Watching the last rays of sunlight on the vast mountains around us we were humbled. No photograph or description would really do justice to the vast, profound natural beauty around us. The wind and water sculptured the rocks, the minerals accent as natural as paint could be.
New Mexico. Every time I drive through the state there is interesting weather. A cold rain rose behind us and seemed to push us past points of interest. The drizzle and constant cutting wind raced us through Gallop, past the ice cave and volcano which tried to lure us, and further past Acoma and Sky City. We are just fickle enough to want our appreciation and memories to come on a warm, sunny day. The drive seemed surreal at the last rest area. A man called to me as I passed and told me this rest area is too loud to sleep at, that we should try the one in Santa Fe near the Camel Rock Casino. How did he know what we were trying to figure out, that we wanted a place to pause for potential adventure in Santa Fe? I thanked him feeling eerie and wondering if the advice was good or ill.
When I opened the door to the woman's restroom it was to a bloodcurdling scream.

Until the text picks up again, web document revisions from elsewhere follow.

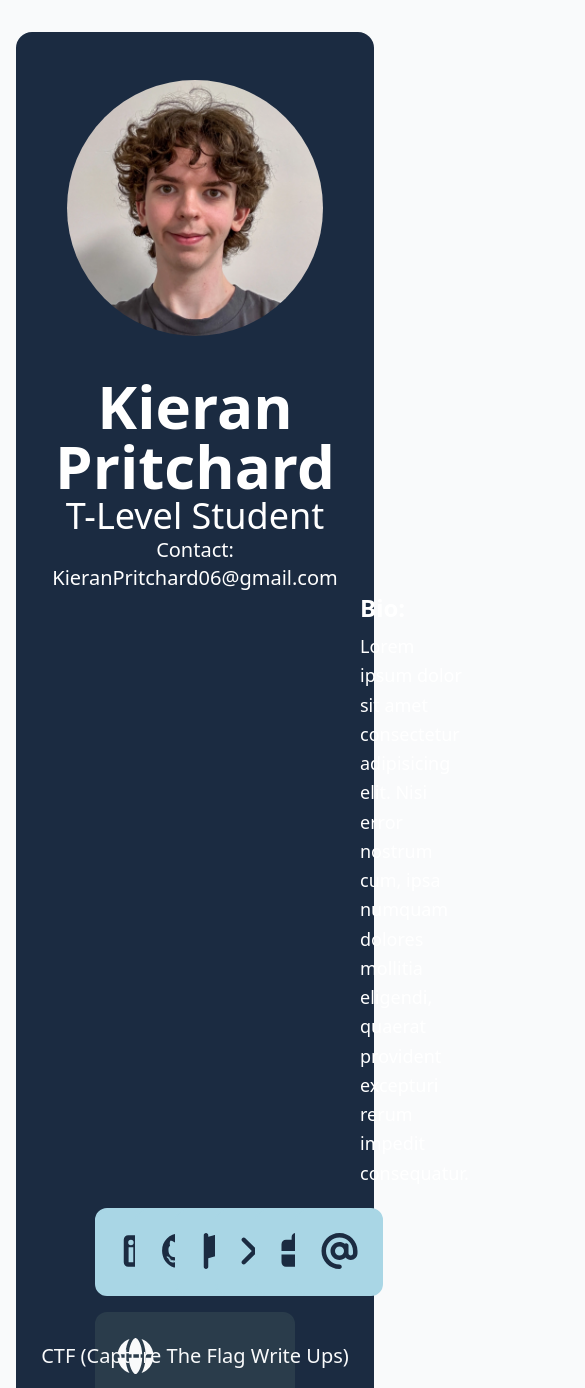
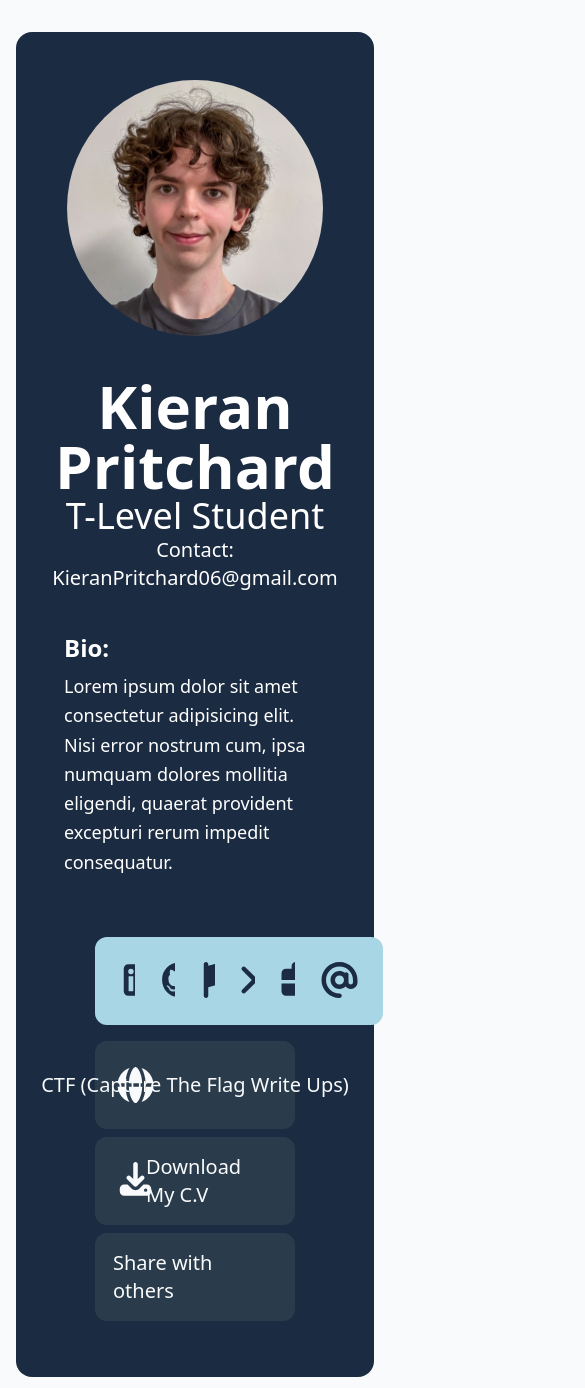
Before and after one commit to KieranPritchard/LinkNest, a React (Vite) app: page / in a window 390 px wide. Shown: the top 1388 px of the page, 585 px wide, since content can reach past the window. Built offline with nearby package versions, Linux system fonts and the light colour scheme.

Commit message:
added responsiveness to the bio

```diff
--- a/src/components/Bio/Biography.jsx
+++ b/src/components/Bio/Biography.jsx
@@ -1,7 +1,7 @@
 function Biography(){
     return(
         /* Match the flex layout and gap of the PersonalBio */
-        <div className="flex justify-start gap-10">
+        <div className="flex flex-col justify-start gap-10 md:flex-row">
 
             {/* Spacer: This matches the width of the img (w-64) exactly */}
             <div className="w-64 flex-shrink-0"></div>
```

I always thought I knew what abject terror sounds like. I was wrong. At the receiving end, it is like a physical blow to the face and chest. I stopped stunned by the shrill tone. I looked at a short, stocky older woman perplexed. I asked her what that was for, softly, confused. She mumbled and I asked more firmly. She had been writhing to catch her glasses and recoil as if the door and I were the fangs of a rattlesnake. She apologized saying she thought I was someone else. She rushed past me and out into the gray. A mystery I will never solve.

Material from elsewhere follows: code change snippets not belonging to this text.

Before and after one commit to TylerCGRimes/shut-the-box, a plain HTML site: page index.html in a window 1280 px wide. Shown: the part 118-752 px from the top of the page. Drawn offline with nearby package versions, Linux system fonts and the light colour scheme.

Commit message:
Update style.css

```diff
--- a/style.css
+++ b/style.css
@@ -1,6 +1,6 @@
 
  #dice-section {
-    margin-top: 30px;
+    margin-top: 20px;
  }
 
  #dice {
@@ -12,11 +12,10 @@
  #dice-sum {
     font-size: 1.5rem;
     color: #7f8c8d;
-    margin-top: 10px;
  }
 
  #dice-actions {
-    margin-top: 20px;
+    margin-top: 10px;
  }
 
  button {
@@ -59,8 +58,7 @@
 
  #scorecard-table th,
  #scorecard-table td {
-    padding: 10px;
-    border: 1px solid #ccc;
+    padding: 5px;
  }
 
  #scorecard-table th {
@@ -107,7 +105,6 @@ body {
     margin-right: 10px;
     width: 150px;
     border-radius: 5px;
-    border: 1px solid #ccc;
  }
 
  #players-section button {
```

We decided not to stay at that rest area, it was the least restful area I have been in despite the mountains and valleys it looked out on. We are on the road again. Slipped past Albuquerque with a thought in our hearts for local friends but an undefined urge to move further into the journey. We are on the road again, sometimes we travel as slowly as chilled molasses, other times we move like beads of water dancing in a hot skillet or mercury freely sliding across a linoleum floor. We appreciate the sights we find. We learn, we gain perspective, we laugh and we live. There is a world of potential, chances and moments are everywhere if you know how to appreciate them in the moment. It's all in the choice: fly or fall.